:: DATA UNDER STUDY ::

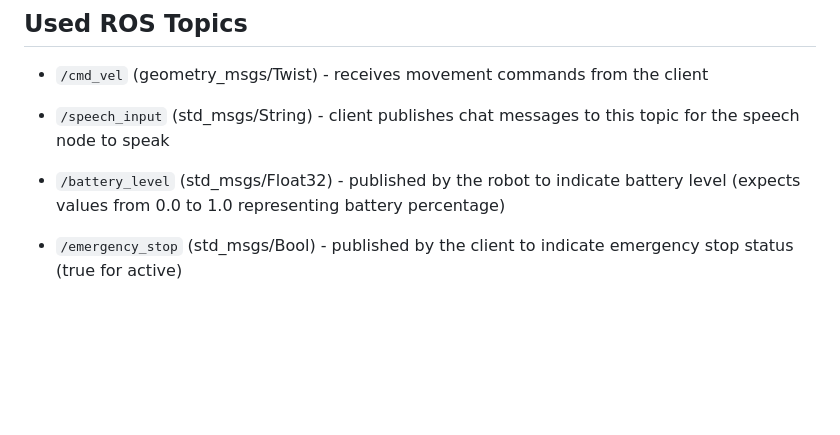
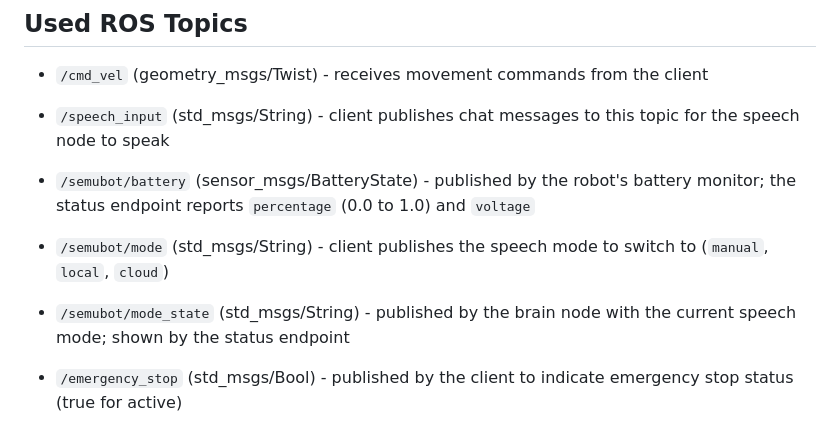
Before and after one commit to SemuBot/semubot_webapp, a Markdown page: README.md, the part around the change. Drawn GitHub-style; blank space fills up the shorter version.

Commit message:
README: current battery and mode topics

```diff
--- a/README.md
+++ b/README.md
@@ -92,7 +92,11 @@ http://server_ip:8000
 
 - `/speech_input` (std_msgs/String) - client publishes chat messages to this topic for the speech node to speak
 
-- `/battery_level` (std_msgs/Float32) - published by the robot to indicate battery level (expects values from 0.0 to 1.0 representing battery percentage)
+- `/semubot/battery` (sensor_msgs/BatteryState) - published by the robot's battery monitor; the status endpoint reports `percentage` (0.0 to 1.0) and `voltage`
+
+- `/semubot/mode` (std_msgs/String) - client publishes the speech mode to switch to (`manual`, `local`, `cloud`)
+
+- `/semubot/mode_state` (std_msgs/String) - published by the brain node with the current speech mode; shown by the status endpoint
 
 - `/emergency_stop` (std_msgs/Bool) - published by the client to indicate emergency stop status (true for active)
 
```
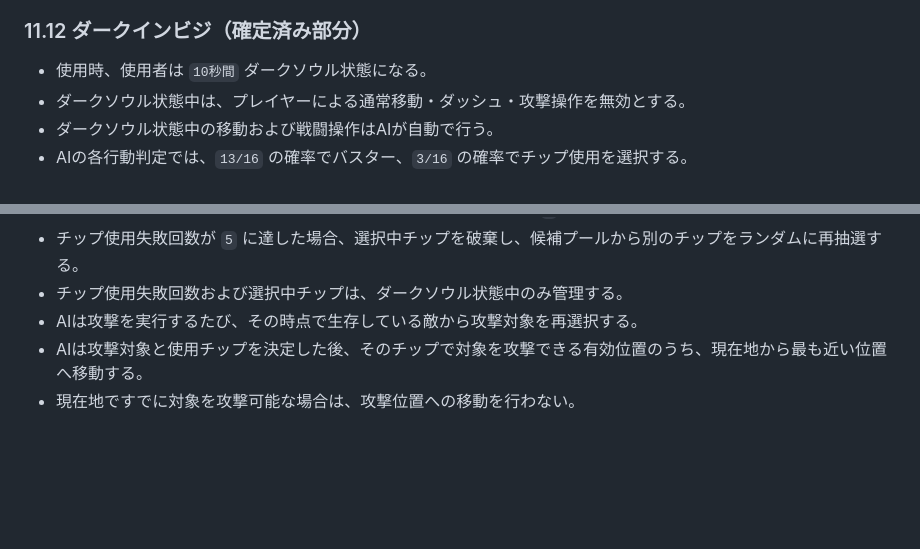
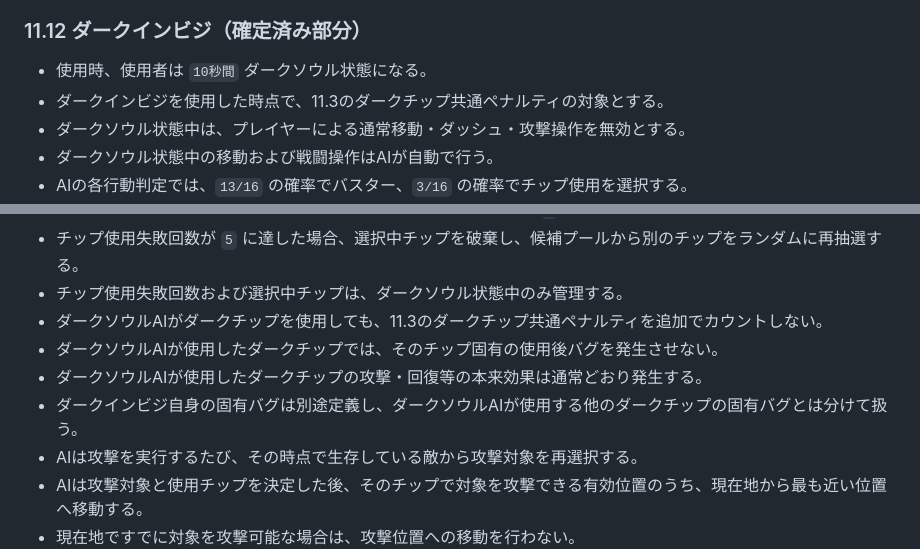
Before and after one commit to KDK941007/BattleNetwork, a Markdown page: KOKORO_SYSTEM_DESIGN.md, 2 parts joined by grey strips. Rendered like a GitHub page; blank space fills up the shorter version.

Commit message:
Document DarkInvis AI Dark Chip penalties

```diff
--- a/KOKORO_SYSTEM_DESIGN.md
+++ b/KOKORO_SYSTEM_DESIGN.md
@@ -396,6 +395,7 @@ EXE5のダークチップ12種類を基本ラインナップとしてすべて
 ### 11.12 ダークインビジ（確定済み部分）
 
 - 使用時、使用者は `10秒間` ダークソウル状態になる。
+- ダークインビジを使用した時点で、11.3のダークチップ共通ペナルティの対象とする。
 - ダークソウル状態中は、プレイヤーによる通常移動・ダッシュ・攻撃操作を無効とする。
 - ダークソウル状態中の移動および戦闘操作はAIが自動で行う。
 - AIの各行動判定では、`13/16` の確率でバスター、`3/16` の確率でチップ使用を選択する。
@@ -421,6 +421,10 @@ EXE5のダークチップ12種類を基本ラインナップとしてすべて
 - チップまたはコンボの使用に成功した場合、チップ使用失敗回数を `0` に戻す。
 - チップ使用失敗回数が `5` に達した場合、選択中チップを破棄し、候補プールから別のチップをランダムに再抽選する。
 - チップ使用失敗回数および選択中チップは、ダークソウル状態中のみ管理する。
+- ダークソウルAIがダークチップを使用しても、11.3のダークチップ共通ペナルティを追加でカウントしない。
+- ダークソウルAIが使用したダークチップでは、そのチップ固有の使用後バグを発生させない。
+- ダークソウルAIが使用したダークチップの攻撃・回復等の本来効果は通常どおり発生する。
+- ダークインビジ自身の固有バグは別途定義し、ダークソウルAIが使用する他のダークチップの固有バグとは分けて扱う。
 - AIは攻撃を実行するたび、その時点で生存している敵から攻撃対象を再選択する。
 - AIは攻撃対象と使用チップを決定した後、そのチップで対象を攻撃できる有効位置のうち、現在地から最も近い位置へ移動する。
 - 現在地ですでに対象を攻撃可能な場合は、攻撃位置への移動を行わない。
```
Also changed, not shown: other parts of KOKORO_SYSTEM_DESIGN.md (+0 -1 lines).
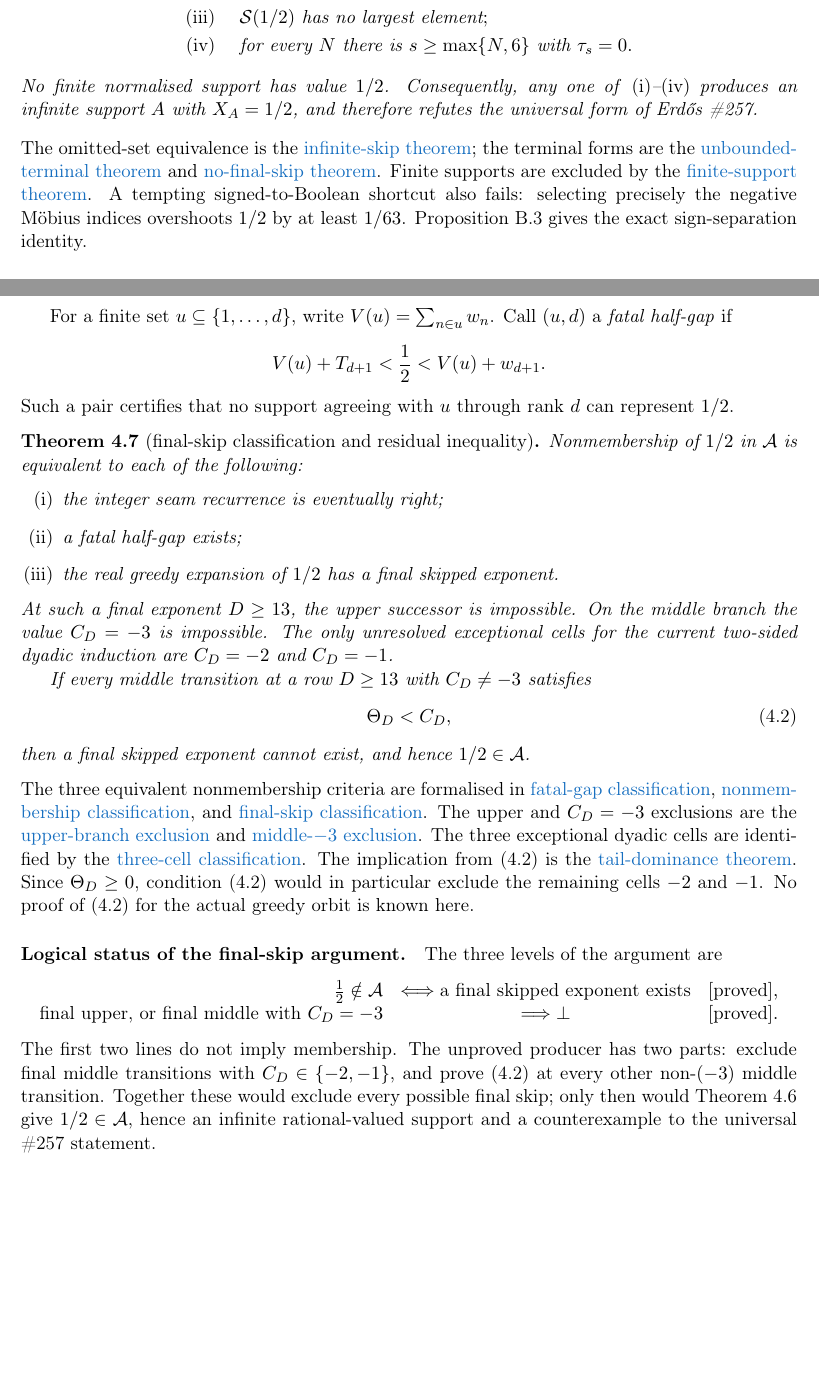
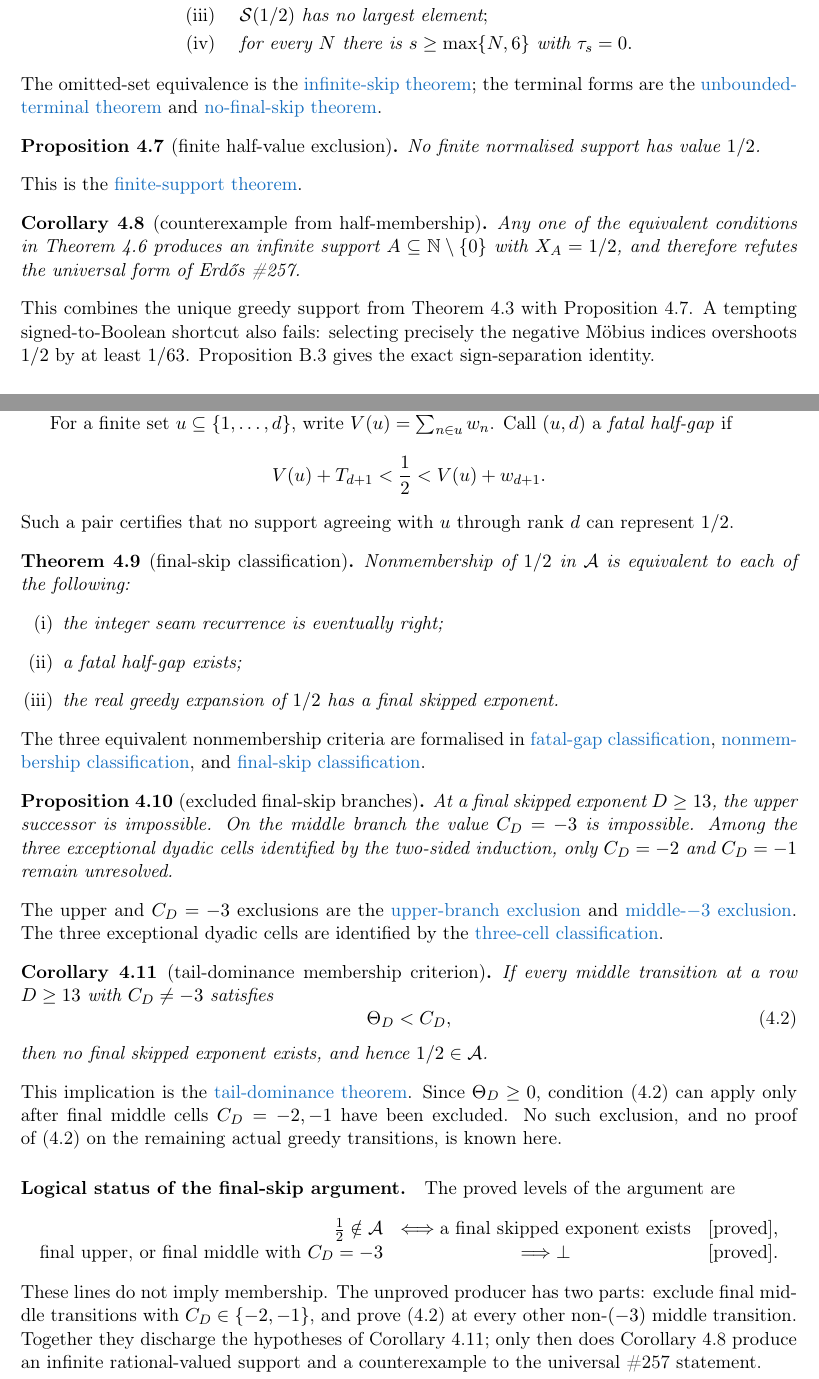
Before and after one commit to wcook04/plectis-lean-erdos249-257, a LaTeX paper (paper/erdos249-257-main-paper.tex): two parts of pages 8 and 9 of 42 before the commit and two parts of pages 8 and 9 of 43 after it, joined at a grey line, cut so that both start at the same text, the shorter picture padded with empty space. Compiled offline with pdfLaTeX.

Commit message:
Split the Section 4 half-value theorem bundles

```diff
--- a/paper/erdos249-257-main-paper.tex
+++ b/paper/erdos249-257-main-paper.tex
@@ -672,10 +672,6 @@ The following are equivalent:
   \text{ with }\tau_s=0.
 \end{aligned}
 \]
-No finite normalised support has value \(1/2\).  Consequently, any one of
-\textup{(i)}--\textup{(iv)} produces an infinite support \(A\) with
-\(X_A=1/2\), and therefore refutes the universal form of
-Erd\H{o}s~\#257.
 \end{theorem}
 \noindent The omitted-set equivalence is the
 \lword{GreedyAchievementSet.lean}{2514}{half_mem_mersenneAchievementSet_iff_greedySkippedSupport_infinite}{infinite-skip theorem};
@@ -683,8 +679,21 @@ the terminal forms are the
 \lword{HalfCylinderHalfMembershipClassification.lean}{126}{half_mem_mersenneAchievementSet_iff_unboundedTerminalFalse}{unbounded-terminal theorem}
 and
 \lword{HalfCylinderHalfMembershipClassification.lean}{235}{half_mem_mersenneAchievementSet_iff_no_lastHalfGreedySkip}{no-final-skip theorem}.
-Finite supports are excluded by the
+
+\begin{proposition}[finite half-value exclusion]\label{res:nofinitehalf}
+No finite normalised support has value \(1/2\).
+\end{proposition}
+\noindent This is the
 \lword{HalfCarryReachability.lean}{589}{finite_boolSupport_ne_half}{finite-support theorem}.
+
+\begin{corollary}[counterexample from half-membership]\label{res:halfcounterexample}
+Any one of the equivalent conditions in
+Theorem~\ref{res:halfmembership} produces an infinite support
+\(A\subseteq\N\setminus\{0\}\) with \(X_A=1/2\), and therefore refutes the
+universal form of Erd\H{o}s~\#257.
+\end{corollary}
+\noindent This combines the unique greedy support from
+Theorem~\ref{res:greedy} with Proposition~\ref{res:nofinitehalf}.
 A tempting signed-to-Boolean shortcut also fails: selecting precisely the
 negative M\"obius indices overshoots \(1/2\) by at least \(1/63\).
 Proposition~\ref{res:mobiussignnogo} gives the exact sign-separation identity.
@@ -734,7 +743,7 @@ For a finite set \(u\subseteq\{1,\ldots,d\}\), write
 Such a pair certifies that no support agreeing with \(u\) through rank \(d\)
 can represent \(1/2\).
 
-\begin{theorem}[final-skip classification and residual inequality]
+\begin{theorem}[final-skip classification]
 \label{res:fatalright}
 Nonmembership of \(1/2\) in \(\mathcal A\) is equivalent to each of the
 following:
@@ -743,36 +752,41 @@ following:
 \item a fatal half-gap exists;
 \item the real greedy expansion of \(1/2\) has a final skipped exponent.
 \end{enumerate}
-At such a final exponent \(D\geq13\), the upper successor is impossible.
-On the middle branch the value \(C_D=-3\) is impossible.  The only unresolved
-exceptional cells for the current two-sided dyadic induction are
-\(C_D=-2\) and \(C_D=-1\).
-
-If every middle transition at a row \(D\geq13\) with \(C_D\neq-3\) satisfies
-\[
- \Theta_D<C_D, \tag{4.2}
-\]
-then a final skipped exponent cannot exist, and hence \(1/2\in\mathcal A\).
 \end{theorem}
 \noindent The three equivalent nonmembership criteria are formalised in
 \lword{HalfCylinderFatalGapRightTail.lean}{781}{seamGreedyEventuallyRight_iff_existsFatalHalfGap}{fatal-gap classification},
 \lword{HalfCylinderFatalGapRightTail.lean}{787}{seamGreedyEventuallyRight_iff_half_not_mem}{nonmembership classification},
 and
 \lword{HalfCylinderFatalGapRightTail.lean}{802}{seamGreedyEventuallyRight_iff_exists_isLastHalfGreedySkip}{final-skip classification}.
-The upper and \(C_D=-3\) exclusions are the
+
+\begin{proposition}[excluded final-skip branches]\label{res:finalskipexclusions}
+At a final skipped exponent \(D\geq13\), the upper successor is impossible.
+On the middle branch the value \(C_D=-3\) is impossible.  Among the three
+exceptional dyadic cells identified by the two-sided induction, only
+\(C_D=-2\) and \(C_D=-1\) remain unresolved.
+\end{proposition}
+\noindent The upper and \(C_D=-3\) exclusions are the
 \lword{HalfCylinderLastProducerContradiction.lean}{250}{upperProducer_not_last}{upper-branch exclusion}
 and
 \lword{HalfCylinderLastProducerContradiction.lean}{315}{middleProducer_neg_three_not_last}{middle-\(-3\) exclusion}.
 The three exceptional dyadic cells are identified by the
 \lword{HalfCylinderMiddleCarryLowerBound.lean}{3090}{seamMiddleCoordinate_not_safe_iff_three_cells}{three-cell classification}.
-The implication from~(4.2) is the
+
+\begin{corollary}[tail-dominance membership criterion]\label{res:taildominance}
+If every middle transition at a row \(D\geq13\) with \(C_D\neq-3\) satisfies
+\[
+ \Theta_D<C_D, \tag{4.2}
+\]
+then no final skipped exponent exists, and hence \(1/2\in\mathcal A\).
+\end{corollary}
+\noindent This implication is the
 \lword{HalfCylinderLastProducerContradiction.lean}{387}{half_mem_mersenneAchievementSet_of_middleProducerTailEscapeExceptNegThree}{tail-dominance theorem}.
-Since \(\Theta_D\geq0\), condition~(4.2) would in particular exclude the
-remaining cells \(-2\) and \(-1\).  No proof of~(4.2) for the actual greedy
-orbit is known here.
+Since \(\Theta_D\geq0\), condition~(4.2) can apply only after final middle
+cells \(C_D=-2,-1\) have been excluded.  No such exclusion, and no proof
+of~(4.2) on the remaining actual greedy transitions, is known here.
 
 \paragraph{Logical status of the final-skip argument.}
-The three levels of the argument are
+The proved levels of the argument are
 \[
 \begin{array}{rcl}
  \frac12\notin\mathcal A
@@ -784,13 +798,13 @@ The three levels of the argument are
  &[\text{proved}].
 \end{array}
 \]
-The first two lines do not imply membership.  The unproved producer has two
-parts: exclude final middle transitions with \(C_D\in\{-2,-1\}\), and
+These lines do not imply membership.  The unproved producer has two parts:
+exclude final middle transitions with \(C_D\in\{-2,-1\}\), and
 prove~\textup{(4.2)} at every other non-\((-3)\) middle transition.  Together
-these would exclude every possible final skip; only then would
-Theorem~\ref{res:halfmembership} give \(1/2\in\mathcal A\), hence an infinite
-rational-valued support and a counterexample to the universal \#257
-statement.
+they discharge the hypotheses of
+Corollary~\ref{res:taildominance}; only then does
+Corollary~\ref{res:halfcounterexample} produce an infinite rational-valued
+support and a counterexample to the universal \#257 statement.
 
 \long\def\HalfValueTechnicalAppendix{
 
```
Also changed, not shown: erdos249-257-main-paper.pdf, 5 other files.
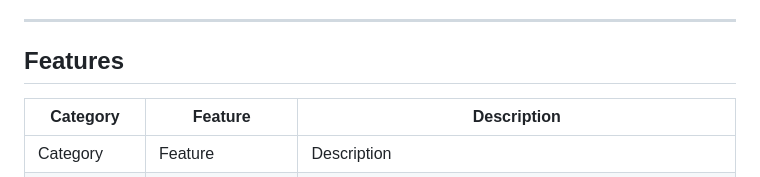
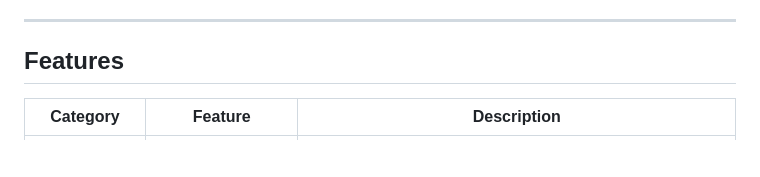
Before and after one commit to abedimhosein/open-courser, a Markdown page: README.md, the part around the change. GitHub-like rendering; blank space fills up the shorter version.

```diff
--- a/README.md
+++ b/README.md
@@ -21,8 +21,6 @@ OpenCourser is a self-hosted Django web application that helps you organize, bro
 
 ## Features
 
-| Category | Feature | Description |
-|----------|---------|-------------|
 | Category | Feature | Description |
 |----------|---------|-------------|
 | **Workspaces** | CRUD management | Create, edit, delete workspaces with optional cover images |
```
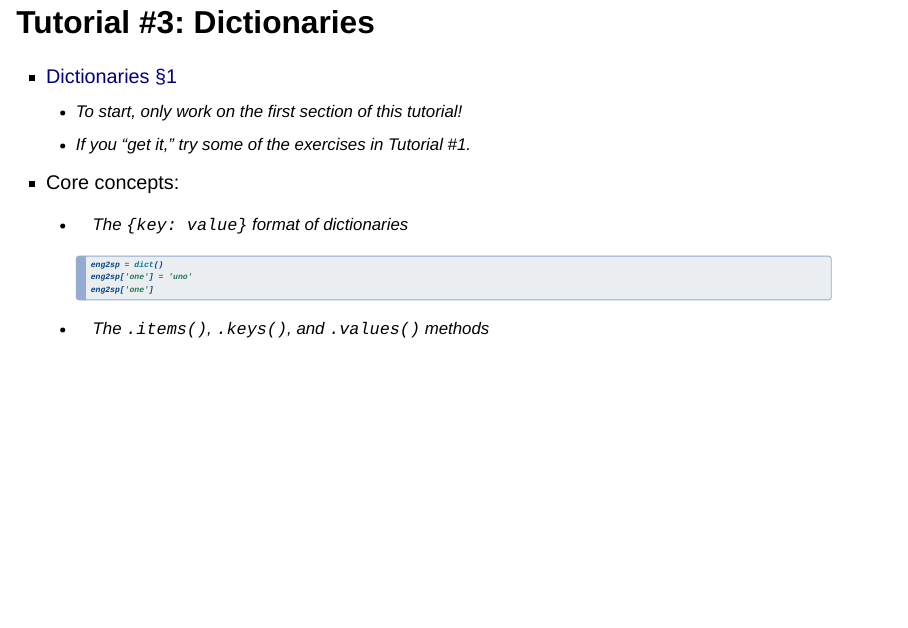
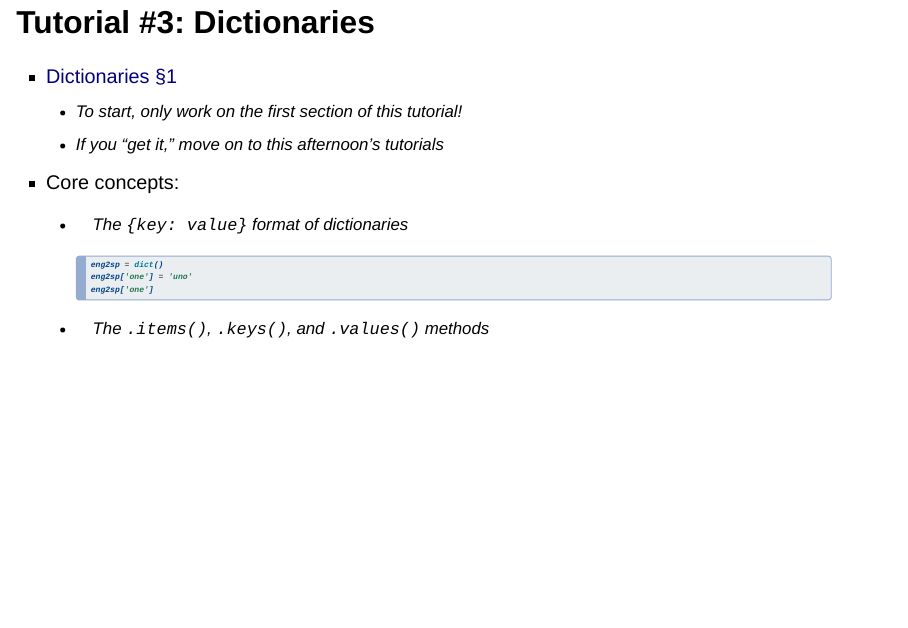
Before and after one commit to hamishgibbs/soda_python_foundations, a Quarto document (slides/slides_introduction.qmd): page 20 of 22. Rendered offline with R 4.5, knitr and Pandoc in place of Quarto, with nearby package versions; drawn as Slidy slides in place of the format the file asks for.

Commit message:
introduction slides changes

```diff
--- a/slides/slides_introduction.qmd
+++ b/slides/slides_introduction.qmd
@@ -233,7 +233,7 @@ coords = [coord, coord] # a list of tuples
 
 * [Dictionaries §1](https://www.py4e.com/html3/09-dictionaries)
     * *To start, only work on the first section of this tutorial!*
-    * *If you "get it," try some of the exercises in Tutorial #1.*
+    * *If you "get it," move on to this afternoon's tutorials*
 * Core concepts:
     * The `{key: value}` format of dictionaries
 
```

:::

» INSTRUCTIONS FOR THE TASK
Go over the data above and copy every line that has the word "status" in it.

» TASK SOLUTION
+- `/semubot/battery` (sensor_msgs/BatteryState) - published by the robot's battery monitor; the status endpoint reports `percentage` (0.0 to 1.0) and `voltage`
+- `/semubot/mode_state` (std_msgs/String) - published by the brain node with the current speech mode; shown by the status endpoint
 - `/emergency_stop` (std_msgs/Bool) - published by the client to indicate emergency stop status (true for active)
 \paragraph{Logical status of the final-skip argument.}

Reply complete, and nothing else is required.